-- Work instructions --
In the listing, find every line that has the string "funciones" and copy it.

-- Records to process --
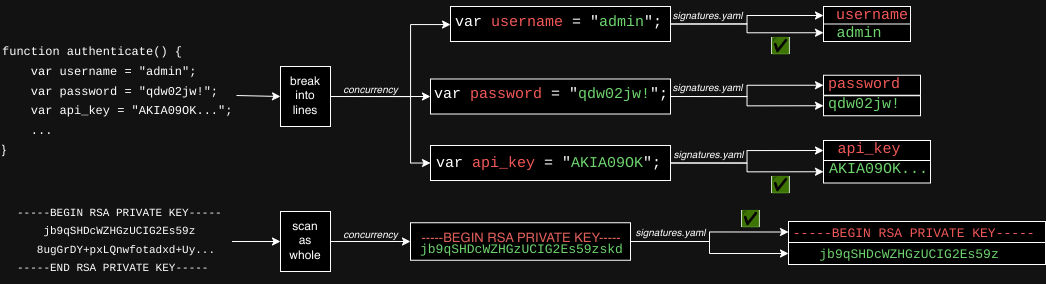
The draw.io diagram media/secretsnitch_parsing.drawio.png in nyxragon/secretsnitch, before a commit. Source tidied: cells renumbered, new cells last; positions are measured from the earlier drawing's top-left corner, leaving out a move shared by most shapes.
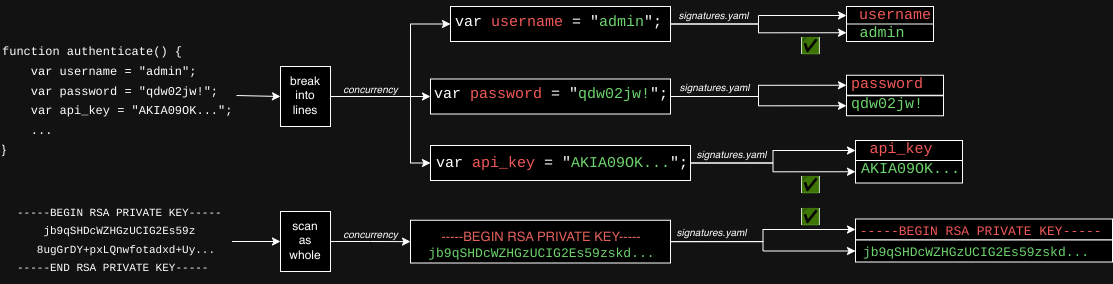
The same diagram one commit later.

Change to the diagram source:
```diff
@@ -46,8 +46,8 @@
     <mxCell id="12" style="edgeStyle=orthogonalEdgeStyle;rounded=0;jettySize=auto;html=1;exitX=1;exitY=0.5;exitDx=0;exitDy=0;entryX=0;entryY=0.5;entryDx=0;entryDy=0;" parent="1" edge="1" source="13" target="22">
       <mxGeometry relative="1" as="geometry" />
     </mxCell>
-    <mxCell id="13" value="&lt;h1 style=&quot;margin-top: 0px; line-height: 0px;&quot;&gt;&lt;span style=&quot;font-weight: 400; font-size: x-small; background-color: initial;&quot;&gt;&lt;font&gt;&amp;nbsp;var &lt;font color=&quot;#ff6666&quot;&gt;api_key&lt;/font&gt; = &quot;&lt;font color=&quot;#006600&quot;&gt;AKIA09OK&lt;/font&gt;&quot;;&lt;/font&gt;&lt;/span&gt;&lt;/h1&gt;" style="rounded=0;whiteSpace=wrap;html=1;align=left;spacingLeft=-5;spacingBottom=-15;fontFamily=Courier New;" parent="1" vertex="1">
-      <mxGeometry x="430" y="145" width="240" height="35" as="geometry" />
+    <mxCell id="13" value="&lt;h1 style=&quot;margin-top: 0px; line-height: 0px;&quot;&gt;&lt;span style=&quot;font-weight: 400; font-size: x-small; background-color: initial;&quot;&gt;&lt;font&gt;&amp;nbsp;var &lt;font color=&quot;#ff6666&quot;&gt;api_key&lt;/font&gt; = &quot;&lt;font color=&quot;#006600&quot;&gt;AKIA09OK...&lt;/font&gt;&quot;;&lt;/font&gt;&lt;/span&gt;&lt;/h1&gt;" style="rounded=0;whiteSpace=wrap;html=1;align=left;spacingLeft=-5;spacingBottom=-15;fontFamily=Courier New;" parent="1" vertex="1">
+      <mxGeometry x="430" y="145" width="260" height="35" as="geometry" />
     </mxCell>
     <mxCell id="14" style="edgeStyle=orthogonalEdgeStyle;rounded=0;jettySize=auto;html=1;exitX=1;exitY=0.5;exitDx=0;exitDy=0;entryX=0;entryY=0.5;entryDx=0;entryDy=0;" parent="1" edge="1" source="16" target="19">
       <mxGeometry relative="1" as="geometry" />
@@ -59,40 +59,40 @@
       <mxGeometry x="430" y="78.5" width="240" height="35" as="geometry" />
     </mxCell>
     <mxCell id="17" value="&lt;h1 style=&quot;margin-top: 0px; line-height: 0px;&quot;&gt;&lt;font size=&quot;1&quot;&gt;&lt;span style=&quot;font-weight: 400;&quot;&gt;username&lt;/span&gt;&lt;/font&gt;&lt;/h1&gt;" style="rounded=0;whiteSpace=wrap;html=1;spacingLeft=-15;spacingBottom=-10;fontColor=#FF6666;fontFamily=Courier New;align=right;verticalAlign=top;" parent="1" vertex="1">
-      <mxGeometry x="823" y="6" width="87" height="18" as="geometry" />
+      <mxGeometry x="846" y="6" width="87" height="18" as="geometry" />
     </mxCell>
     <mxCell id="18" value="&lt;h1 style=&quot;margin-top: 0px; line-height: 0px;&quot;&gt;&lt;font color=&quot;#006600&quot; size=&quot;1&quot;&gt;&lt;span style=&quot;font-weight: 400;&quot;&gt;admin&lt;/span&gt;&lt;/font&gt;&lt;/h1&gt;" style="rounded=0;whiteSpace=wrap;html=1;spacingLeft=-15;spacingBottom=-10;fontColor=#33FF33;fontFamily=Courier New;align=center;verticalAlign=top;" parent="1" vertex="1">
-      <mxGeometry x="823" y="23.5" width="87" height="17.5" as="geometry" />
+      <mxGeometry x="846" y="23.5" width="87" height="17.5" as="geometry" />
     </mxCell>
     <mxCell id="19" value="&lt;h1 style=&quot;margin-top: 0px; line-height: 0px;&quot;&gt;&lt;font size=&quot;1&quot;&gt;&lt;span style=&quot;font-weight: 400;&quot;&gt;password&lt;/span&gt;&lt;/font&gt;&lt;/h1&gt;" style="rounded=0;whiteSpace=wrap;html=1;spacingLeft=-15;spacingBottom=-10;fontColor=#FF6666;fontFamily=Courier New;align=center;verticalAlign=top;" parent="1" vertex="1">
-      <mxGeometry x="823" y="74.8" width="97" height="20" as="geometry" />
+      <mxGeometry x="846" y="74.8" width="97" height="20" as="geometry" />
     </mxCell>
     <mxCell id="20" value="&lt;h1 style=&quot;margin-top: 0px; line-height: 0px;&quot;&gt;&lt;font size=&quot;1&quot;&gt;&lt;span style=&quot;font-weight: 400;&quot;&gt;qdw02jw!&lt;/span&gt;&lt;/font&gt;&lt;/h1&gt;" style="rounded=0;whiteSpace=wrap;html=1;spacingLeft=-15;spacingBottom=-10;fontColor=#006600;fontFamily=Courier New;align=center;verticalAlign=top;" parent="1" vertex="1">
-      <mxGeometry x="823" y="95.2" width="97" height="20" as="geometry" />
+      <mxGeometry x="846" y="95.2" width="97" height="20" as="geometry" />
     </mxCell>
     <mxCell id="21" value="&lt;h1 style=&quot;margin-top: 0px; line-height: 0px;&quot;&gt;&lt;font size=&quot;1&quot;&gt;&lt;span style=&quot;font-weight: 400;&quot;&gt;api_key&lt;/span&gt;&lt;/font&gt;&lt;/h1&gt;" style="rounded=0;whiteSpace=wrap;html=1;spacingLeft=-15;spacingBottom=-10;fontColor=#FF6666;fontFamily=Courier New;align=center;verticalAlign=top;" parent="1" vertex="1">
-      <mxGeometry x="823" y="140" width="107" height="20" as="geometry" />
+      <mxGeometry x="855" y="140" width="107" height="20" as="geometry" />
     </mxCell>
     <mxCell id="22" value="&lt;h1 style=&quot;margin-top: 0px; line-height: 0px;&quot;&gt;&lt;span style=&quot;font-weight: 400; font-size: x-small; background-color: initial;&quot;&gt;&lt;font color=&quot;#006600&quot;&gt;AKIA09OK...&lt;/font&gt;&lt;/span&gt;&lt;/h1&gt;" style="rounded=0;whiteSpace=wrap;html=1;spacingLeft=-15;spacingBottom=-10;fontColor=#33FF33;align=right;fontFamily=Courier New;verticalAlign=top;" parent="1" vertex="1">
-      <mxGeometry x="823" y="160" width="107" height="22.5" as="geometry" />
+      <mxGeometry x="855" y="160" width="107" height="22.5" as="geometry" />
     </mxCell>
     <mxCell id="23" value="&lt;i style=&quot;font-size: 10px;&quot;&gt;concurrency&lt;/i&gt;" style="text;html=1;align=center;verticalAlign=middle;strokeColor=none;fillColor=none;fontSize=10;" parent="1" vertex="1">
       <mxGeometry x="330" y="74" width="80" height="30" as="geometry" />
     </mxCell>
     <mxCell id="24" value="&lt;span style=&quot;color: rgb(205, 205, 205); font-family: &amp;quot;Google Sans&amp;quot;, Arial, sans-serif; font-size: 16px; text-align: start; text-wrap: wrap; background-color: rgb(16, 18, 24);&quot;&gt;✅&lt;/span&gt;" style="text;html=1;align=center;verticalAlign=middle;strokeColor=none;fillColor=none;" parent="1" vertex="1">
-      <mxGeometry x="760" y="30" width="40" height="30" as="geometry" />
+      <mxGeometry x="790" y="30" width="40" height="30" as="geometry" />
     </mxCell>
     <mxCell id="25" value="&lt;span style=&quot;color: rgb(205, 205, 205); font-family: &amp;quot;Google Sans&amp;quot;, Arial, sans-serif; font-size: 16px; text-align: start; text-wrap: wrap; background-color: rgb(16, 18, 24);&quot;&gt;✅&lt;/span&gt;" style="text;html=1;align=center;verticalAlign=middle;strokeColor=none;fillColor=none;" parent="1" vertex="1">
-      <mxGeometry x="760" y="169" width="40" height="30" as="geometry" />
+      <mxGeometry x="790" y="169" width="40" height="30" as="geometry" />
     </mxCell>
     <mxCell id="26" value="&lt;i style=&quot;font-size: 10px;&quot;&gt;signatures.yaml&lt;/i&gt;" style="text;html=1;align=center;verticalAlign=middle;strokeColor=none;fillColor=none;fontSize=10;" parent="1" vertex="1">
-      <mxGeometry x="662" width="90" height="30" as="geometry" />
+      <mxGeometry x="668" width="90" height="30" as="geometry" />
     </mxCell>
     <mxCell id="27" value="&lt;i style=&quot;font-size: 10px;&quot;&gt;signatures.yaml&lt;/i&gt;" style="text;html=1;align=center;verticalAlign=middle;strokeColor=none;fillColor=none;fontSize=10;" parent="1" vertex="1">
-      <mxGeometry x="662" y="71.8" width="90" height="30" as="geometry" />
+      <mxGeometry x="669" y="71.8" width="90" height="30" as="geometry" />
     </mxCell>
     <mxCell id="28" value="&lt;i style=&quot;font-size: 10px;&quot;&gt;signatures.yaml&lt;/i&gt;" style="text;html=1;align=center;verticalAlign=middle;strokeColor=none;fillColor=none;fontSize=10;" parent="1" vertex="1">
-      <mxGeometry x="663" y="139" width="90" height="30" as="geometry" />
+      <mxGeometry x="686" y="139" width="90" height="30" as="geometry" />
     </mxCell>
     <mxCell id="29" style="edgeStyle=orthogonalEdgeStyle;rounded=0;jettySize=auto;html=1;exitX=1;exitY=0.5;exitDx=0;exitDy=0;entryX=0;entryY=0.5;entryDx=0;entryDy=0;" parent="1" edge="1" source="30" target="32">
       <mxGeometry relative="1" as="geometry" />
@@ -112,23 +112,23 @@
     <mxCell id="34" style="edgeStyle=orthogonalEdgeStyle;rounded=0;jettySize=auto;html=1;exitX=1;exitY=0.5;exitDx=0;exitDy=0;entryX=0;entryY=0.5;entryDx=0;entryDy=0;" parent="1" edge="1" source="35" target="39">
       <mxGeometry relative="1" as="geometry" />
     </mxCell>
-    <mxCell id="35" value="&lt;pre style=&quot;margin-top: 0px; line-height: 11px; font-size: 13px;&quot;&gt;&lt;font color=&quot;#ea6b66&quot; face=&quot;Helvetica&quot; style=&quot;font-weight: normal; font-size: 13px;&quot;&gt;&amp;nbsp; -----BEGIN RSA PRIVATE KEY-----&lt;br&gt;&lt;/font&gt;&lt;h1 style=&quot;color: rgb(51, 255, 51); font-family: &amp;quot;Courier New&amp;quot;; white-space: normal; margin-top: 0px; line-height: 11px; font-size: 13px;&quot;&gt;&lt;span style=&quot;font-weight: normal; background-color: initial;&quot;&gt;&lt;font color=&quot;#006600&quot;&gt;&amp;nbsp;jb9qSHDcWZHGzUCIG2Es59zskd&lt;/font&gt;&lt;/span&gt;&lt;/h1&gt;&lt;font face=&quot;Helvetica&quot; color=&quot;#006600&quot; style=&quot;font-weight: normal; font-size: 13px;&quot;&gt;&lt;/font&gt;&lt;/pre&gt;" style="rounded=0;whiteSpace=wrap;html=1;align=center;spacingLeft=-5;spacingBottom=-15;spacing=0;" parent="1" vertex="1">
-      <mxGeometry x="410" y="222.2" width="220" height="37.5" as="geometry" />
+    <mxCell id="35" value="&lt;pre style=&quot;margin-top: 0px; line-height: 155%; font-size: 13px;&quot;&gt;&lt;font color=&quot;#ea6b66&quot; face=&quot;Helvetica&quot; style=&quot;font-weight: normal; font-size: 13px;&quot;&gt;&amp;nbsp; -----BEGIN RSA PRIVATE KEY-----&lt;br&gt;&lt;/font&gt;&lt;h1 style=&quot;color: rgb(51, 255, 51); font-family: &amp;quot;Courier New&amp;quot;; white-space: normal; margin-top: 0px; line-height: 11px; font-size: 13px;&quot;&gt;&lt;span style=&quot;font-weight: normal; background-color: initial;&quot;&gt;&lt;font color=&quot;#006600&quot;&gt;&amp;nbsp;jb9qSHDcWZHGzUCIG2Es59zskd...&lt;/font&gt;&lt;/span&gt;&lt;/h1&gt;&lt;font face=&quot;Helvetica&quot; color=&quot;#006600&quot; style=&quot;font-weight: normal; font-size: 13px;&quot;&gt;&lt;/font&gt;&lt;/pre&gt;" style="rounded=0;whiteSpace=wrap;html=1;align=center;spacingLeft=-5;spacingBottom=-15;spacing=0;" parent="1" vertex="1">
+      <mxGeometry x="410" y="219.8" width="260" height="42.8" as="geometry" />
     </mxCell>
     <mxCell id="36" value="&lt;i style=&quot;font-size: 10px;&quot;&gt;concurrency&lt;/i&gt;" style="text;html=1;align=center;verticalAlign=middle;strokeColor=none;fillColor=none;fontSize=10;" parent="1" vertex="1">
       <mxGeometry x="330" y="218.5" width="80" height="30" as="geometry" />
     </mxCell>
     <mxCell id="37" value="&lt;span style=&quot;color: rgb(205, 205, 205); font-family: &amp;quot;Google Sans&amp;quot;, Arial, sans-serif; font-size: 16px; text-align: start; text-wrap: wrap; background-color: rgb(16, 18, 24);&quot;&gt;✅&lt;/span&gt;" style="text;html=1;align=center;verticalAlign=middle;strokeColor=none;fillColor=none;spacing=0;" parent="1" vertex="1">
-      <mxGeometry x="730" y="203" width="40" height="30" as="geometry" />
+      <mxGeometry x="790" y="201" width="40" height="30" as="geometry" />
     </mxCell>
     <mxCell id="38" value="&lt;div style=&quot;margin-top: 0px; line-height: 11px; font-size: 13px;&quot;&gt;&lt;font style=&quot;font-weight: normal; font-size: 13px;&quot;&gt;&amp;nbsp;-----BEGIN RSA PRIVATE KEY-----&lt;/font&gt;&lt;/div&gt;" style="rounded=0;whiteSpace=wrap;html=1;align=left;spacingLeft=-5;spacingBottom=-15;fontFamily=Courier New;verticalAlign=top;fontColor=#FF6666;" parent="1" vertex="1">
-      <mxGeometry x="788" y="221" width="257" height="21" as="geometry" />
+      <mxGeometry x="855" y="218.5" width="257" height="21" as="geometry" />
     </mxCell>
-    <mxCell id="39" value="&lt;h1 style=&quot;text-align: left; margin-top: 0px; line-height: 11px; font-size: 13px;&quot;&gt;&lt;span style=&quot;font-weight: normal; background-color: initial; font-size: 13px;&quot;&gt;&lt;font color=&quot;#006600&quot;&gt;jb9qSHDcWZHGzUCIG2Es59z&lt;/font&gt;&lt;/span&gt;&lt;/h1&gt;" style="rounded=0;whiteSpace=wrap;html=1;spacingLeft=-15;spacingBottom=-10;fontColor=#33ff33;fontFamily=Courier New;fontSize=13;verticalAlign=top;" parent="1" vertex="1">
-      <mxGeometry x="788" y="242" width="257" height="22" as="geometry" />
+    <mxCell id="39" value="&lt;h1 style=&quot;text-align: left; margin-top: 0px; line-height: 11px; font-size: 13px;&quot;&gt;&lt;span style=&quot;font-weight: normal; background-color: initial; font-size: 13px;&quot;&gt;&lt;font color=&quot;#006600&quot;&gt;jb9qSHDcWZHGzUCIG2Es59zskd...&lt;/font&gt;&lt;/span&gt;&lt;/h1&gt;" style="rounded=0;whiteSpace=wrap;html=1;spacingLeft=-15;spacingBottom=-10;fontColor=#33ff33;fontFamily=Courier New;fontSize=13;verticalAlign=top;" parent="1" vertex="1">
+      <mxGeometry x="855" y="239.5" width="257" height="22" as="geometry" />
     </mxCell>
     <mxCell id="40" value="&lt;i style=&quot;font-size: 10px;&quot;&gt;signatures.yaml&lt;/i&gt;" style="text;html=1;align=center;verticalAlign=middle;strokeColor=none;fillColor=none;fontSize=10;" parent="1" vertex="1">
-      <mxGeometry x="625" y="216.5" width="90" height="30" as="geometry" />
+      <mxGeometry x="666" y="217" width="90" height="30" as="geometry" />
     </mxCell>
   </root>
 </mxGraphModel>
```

--

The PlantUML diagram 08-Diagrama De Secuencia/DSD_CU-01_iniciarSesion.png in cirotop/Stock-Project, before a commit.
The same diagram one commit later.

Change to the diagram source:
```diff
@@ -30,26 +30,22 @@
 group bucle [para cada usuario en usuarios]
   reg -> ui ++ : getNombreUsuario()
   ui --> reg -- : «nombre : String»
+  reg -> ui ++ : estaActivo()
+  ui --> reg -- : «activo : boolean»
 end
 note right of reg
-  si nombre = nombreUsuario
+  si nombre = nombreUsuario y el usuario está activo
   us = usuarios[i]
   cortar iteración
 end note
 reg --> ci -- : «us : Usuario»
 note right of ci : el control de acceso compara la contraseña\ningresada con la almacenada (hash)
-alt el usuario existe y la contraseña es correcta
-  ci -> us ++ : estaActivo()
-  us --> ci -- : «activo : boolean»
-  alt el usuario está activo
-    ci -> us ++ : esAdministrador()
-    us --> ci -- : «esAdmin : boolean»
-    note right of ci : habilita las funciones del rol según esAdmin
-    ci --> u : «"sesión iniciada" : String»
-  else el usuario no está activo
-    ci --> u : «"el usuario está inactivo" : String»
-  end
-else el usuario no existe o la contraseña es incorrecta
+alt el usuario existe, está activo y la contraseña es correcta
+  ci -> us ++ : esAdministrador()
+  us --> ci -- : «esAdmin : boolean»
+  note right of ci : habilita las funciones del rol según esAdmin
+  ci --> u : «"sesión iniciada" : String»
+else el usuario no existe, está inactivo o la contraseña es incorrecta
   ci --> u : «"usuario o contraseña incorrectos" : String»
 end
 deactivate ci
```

-- Result --
-    note right of ci : habilita las funciones del rol según esAdmin
+  note right of ci : habilita las funciones del rol según esAdmin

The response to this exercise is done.